-- ACTION ITEM --
If a line of the data contains the word "grey", it is counted; report how many such lines there are and nothing else.

START PROVIDED MATERIAL

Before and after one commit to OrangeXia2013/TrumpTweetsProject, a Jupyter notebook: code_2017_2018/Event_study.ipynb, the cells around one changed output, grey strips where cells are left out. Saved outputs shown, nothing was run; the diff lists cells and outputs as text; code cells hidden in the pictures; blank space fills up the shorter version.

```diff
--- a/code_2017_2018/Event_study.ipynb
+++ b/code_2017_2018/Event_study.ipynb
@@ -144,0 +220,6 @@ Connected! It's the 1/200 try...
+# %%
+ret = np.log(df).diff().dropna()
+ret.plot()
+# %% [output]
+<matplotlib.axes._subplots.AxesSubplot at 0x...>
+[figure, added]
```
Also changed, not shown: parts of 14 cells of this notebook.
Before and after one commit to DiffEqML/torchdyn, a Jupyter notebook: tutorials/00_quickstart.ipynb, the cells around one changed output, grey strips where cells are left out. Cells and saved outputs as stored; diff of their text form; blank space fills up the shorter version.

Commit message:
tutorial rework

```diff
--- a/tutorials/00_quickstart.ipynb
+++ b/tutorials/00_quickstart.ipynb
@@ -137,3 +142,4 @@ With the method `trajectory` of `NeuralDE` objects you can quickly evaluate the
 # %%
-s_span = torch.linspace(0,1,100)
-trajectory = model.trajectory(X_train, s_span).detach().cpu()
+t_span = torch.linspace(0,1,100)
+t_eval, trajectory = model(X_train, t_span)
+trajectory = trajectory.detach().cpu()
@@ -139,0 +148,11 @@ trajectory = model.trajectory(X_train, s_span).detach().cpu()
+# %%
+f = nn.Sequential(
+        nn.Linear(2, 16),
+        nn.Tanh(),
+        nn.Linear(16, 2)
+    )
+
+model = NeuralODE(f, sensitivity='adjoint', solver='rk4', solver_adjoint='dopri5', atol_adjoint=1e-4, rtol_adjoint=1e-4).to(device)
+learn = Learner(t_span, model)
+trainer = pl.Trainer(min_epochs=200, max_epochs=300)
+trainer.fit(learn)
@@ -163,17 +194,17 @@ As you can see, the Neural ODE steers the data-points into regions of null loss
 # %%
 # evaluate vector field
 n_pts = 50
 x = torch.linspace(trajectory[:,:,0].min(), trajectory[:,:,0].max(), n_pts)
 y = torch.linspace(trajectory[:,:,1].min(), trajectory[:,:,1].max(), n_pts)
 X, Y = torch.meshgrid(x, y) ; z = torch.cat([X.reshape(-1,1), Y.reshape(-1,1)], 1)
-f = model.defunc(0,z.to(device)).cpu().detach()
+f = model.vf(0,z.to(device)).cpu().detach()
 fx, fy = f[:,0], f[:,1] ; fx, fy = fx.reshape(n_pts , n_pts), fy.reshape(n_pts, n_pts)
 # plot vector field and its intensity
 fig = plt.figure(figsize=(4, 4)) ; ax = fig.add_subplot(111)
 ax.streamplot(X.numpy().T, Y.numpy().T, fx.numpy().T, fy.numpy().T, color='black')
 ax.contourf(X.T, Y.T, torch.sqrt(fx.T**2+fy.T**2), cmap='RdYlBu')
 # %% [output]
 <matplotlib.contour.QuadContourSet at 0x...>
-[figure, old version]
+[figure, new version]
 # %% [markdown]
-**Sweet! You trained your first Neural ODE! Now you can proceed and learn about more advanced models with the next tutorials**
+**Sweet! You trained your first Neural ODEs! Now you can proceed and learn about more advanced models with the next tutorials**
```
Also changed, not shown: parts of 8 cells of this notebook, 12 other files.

END PROVIDED MATERIAL

-- ANSWER TO THE PROBLEM --
2